FirstHealth Moore Regional Hospital was recertified as a Primary Stroke Center. The Moore Regional program received its original Primary Stroke Center designation in 2009, and additional recertifications in 2011, 2015 and 2018. Both FirstHealth Moore Regional Hospital – Richmond and FirstHealth Moore Regional Hospital – Hoke have been certified as Acute Stroke Ready Hospitals. Additionally, FirstHealth Montgomery Memorial Hospital has been certified as an Acute Stroke Ready Hospital, making it the second critical access hospital to achieve the certification in North Carolina.
The Joint Commission recognizes programs that make exceptional efforts to foster better outcomes, and that provide quality of care to meet the unique and specialized needs of stroke patients.
Stroke is the fifth leading cause of death in the United States and the leading cause of long-term disability. Up to 80 percent of strokes are preventable, and the likelihood of disability caused by a stroke can be reduced with quick treatment.
“When it comes to stroke treatment, every minute counts,” says Melanie Blacker, M.D., the medical director of Moore Regional’s Stroke Service. “Early diagnosis and treatment helps to prevent disability and additional complications. Our team keeps quick diagnosis a top priority and we remind our community to use BEFAST as a benchmark for seeking medical care.”
- B – Balance (loss of balance, trouble walking)
- E – Eyes (blurred vision or loss of vision)
- F – Face (facial drooping)
- A – Arms (numb or weak arms)
- S – Speech (slurred speech)
- T – Time to call 911
Each program underwent a rigorous review earlier this year, during which a team of Joint Commission reviewers evaluated compliance with related certification standards. These requirements cover three main areas: standards, clinical practice guidelines and performance measurement. Joint Commission standards are developed in consultation with health care experts and providers, measurement experts and patients.

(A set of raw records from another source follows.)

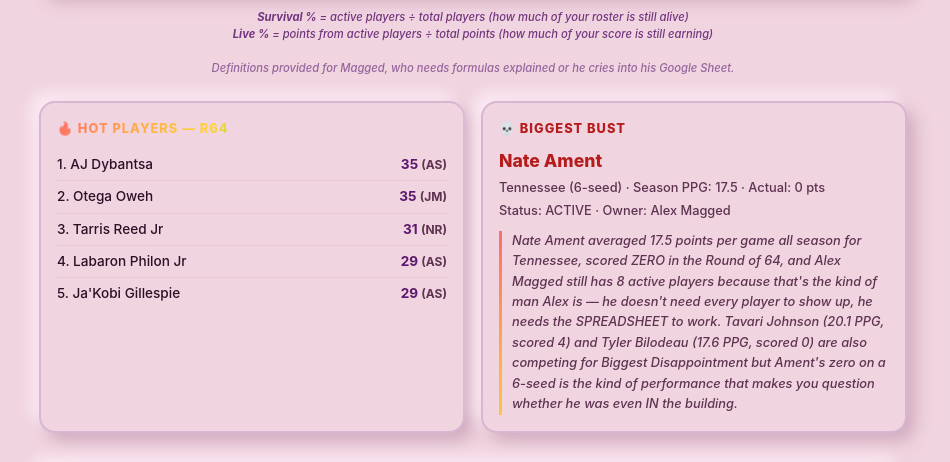
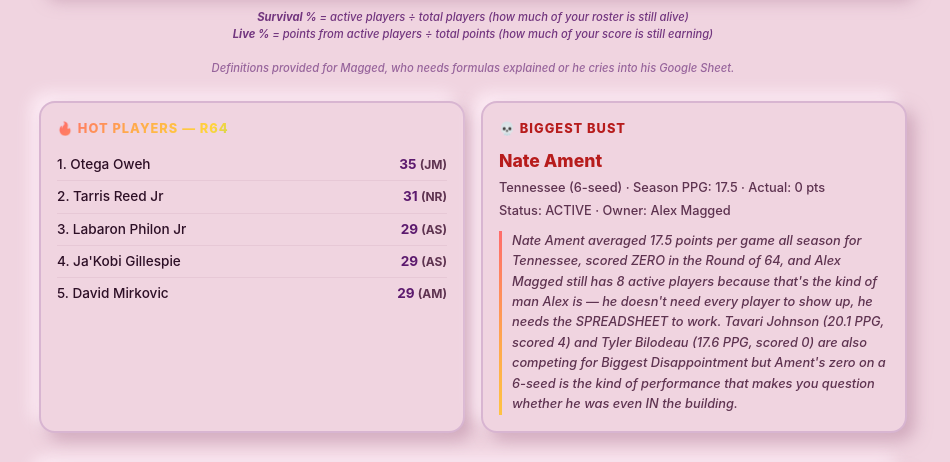
Before and after one commit to brandon-charles-novice-developer/march-madness-tracker, a plain HTML site: page index.html in a window 1280 px wide. Shown: the part 923-1385 px from the top of the page, without its empty margins (167-1117 px from the left). Drawn offline with Linux system fonts and the light colour scheme.

Commit message:
fix: exclude eliminated players from Hot Players list
Eliminated players can't score again — their points count toward
their manager's total but they shouldn't be showcased as 'hot'
since they have no future upside.

```diff
--- a/index.html
+++ b/index.html
@@ -352,7 +352,8 @@ function renderStandingsTable(rest) {
 function renderHighlights(standings, currentRound, commentary) {
   const el = document.getElementById('highlights');
   const allPlayers = standings.flatMap(s => s.players.map(p => ({ ...p, manager: s.manager })));
-  const roundScorers = allPlayers.filter(p => (p.round_scores[currentRound] || 0) > 0)
+  const roundScorers = allPlayers
+    .filter(p => (p.round_scores[currentRound] || 0) > 0 && p.status === 'active')
     .sort((a, b) => (b.round_scores[currentRound] || 0) - (a.round_scores[currentRound] || 0));
   const top5 = roundScorers.slice(0, 5);
 
```
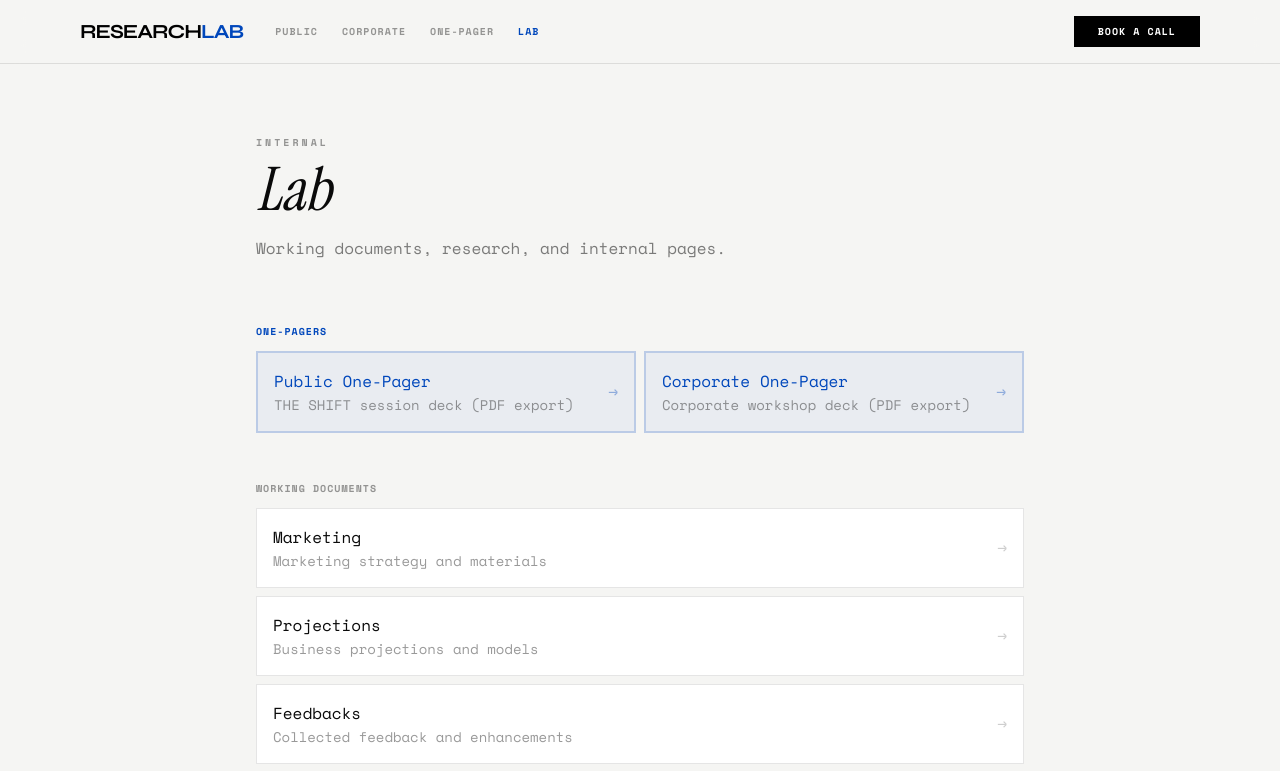
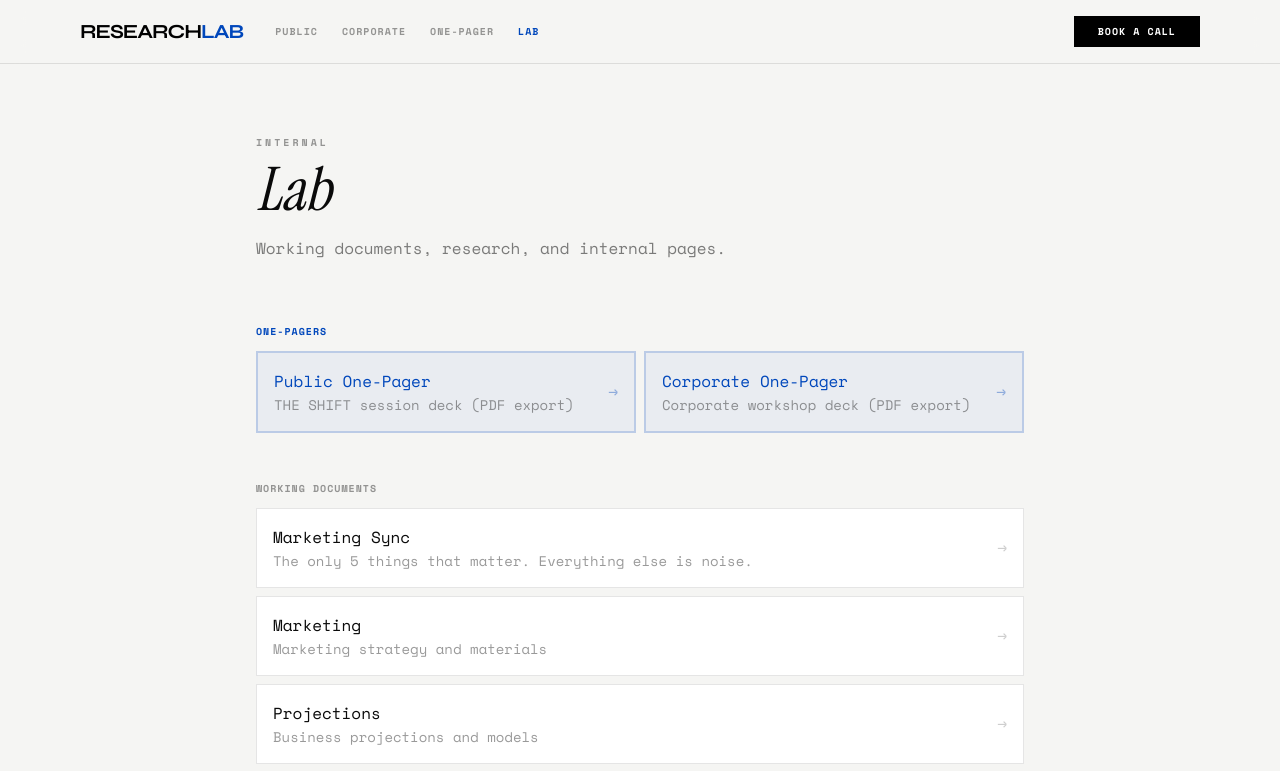
Before and after one commit to princeofwellness/researchlab, a Next.js app: page /lab in a window 1280 px wide. Shown: the top 771 px of the page. Built offline with nearby package versions, Linux system fonts and the light colour scheme.

Commit message:
Add Marketing Sync to Lab page

```diff
--- a/src/app/lab/page.tsx
+++ b/src/app/lab/page.tsx
@@ -11,6 +11,7 @@ export default function LabPage() {
     ]
 
     const pages = [
+        { name: "Marketing Sync", href: "/archive/marketing-sync", desc: "The only 5 things that matter. Everything else is noise." },
         { name: "Marketing", href: "/marketing", desc: "Marketing strategy and materials" },
         { name: "Projections", href: "/projections", desc: "Business projections and models" },
         { name: "Feedbacks", href: "/enhancements", desc: "Collected feedback and enhancements" },
```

In addition to EMS and discharge planning, areas that are typically involved in stroke care include the emergency department; lab; radiology; neurology; hospitalist program; nursing; speech, occupational and physical therapy; and home care.
FirstHealth neurohospitalists help manage the program and care for its patients. The team also includes stroke coordinator Barb McGrath, R.N. whose job involves educating nurses in the specifics of stroke care, as well as collecting and analyzing data with physicians and the stroke team. She says the Moore Regional stroke team has decreased the average door to CT start times by 42 percent over the past 12 months in patients that were eligible to receive IV thrombolytics.
“We congratulate FirstHealth of the Carolinas for this outstanding achievement,” says Nancy Brown, chief executive officer of the American Stroke Association. “This certification reflects its commitment to providing the highest quality of care for stroke patients.”